Data records
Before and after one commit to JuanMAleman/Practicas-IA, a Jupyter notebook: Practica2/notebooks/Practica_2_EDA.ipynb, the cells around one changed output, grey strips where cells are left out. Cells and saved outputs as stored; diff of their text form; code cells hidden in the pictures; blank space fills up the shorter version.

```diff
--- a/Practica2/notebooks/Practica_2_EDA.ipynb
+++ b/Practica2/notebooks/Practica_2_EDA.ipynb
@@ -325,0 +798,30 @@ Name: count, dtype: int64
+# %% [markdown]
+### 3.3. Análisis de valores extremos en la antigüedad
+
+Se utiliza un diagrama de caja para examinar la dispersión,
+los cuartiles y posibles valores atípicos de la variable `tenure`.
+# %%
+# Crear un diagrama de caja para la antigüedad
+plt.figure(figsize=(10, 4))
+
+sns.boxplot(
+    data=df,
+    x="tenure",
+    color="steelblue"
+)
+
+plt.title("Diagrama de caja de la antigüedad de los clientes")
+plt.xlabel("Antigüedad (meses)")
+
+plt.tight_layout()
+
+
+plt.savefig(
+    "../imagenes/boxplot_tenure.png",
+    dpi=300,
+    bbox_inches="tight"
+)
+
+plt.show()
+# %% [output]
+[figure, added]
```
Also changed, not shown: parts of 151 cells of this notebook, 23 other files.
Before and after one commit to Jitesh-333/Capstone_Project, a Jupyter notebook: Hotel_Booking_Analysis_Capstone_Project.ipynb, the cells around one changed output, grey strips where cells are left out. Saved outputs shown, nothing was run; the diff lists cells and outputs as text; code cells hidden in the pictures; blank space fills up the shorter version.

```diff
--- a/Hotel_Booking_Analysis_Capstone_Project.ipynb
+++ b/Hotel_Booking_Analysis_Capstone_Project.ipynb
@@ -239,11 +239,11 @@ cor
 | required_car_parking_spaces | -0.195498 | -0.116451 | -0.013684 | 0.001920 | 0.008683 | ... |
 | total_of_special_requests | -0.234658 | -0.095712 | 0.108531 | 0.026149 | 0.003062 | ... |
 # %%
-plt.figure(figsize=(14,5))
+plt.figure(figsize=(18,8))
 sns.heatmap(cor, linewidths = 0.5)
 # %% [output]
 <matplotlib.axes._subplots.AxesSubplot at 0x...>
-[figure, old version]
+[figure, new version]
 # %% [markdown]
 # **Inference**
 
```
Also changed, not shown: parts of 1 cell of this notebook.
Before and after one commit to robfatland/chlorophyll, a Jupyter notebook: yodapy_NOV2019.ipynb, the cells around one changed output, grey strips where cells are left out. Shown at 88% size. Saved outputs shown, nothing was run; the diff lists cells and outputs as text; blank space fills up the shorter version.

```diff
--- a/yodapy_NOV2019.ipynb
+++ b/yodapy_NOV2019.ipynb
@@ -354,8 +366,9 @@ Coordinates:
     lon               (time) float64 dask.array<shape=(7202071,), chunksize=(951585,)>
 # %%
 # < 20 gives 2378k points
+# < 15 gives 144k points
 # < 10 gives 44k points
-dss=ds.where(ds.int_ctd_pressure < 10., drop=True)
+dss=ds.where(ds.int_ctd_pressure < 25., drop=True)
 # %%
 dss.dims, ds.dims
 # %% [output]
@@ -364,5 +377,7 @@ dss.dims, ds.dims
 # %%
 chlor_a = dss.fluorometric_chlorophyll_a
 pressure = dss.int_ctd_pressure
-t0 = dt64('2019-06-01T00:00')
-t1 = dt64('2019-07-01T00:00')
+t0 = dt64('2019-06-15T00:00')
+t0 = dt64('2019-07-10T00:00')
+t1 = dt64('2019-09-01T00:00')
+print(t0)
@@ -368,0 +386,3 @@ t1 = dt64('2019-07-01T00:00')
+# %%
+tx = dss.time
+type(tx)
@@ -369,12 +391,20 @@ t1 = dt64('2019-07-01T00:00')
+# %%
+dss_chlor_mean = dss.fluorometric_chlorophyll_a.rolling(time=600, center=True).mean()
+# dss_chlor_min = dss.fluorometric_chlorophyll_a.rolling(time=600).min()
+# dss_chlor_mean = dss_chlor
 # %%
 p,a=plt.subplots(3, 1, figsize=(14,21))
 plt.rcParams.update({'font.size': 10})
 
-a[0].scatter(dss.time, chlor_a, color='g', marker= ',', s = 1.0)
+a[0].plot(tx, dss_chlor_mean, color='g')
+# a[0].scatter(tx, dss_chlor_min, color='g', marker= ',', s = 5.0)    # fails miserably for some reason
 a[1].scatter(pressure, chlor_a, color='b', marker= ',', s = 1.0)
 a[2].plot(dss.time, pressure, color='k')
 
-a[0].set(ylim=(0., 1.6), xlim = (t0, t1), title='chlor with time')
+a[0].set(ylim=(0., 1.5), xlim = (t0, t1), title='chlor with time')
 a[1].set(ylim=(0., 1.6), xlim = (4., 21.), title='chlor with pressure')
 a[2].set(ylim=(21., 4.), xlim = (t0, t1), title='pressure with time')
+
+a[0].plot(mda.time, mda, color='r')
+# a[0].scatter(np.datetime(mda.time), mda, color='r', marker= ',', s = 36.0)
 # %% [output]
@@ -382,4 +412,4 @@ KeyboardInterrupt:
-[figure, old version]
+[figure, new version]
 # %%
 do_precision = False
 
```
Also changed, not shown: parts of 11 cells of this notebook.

Instructions for the task: Reproduce each line from the records that contains the word "xlim".

Worked solution:
-a[0].set(ylim=(0., 1.6), xlim = (t0, t1), title='chlor with time')
+a[0].set(ylim=(0., 1.5), xlim = (t0, t1), title='chlor with time')
 a[1].set(ylim=(0., 1.6), xlim = (4., 21.), title='chlor with pressure')
 a[2].set(ylim=(21., 4.), xlim = (t0, t1), title='pressure with time')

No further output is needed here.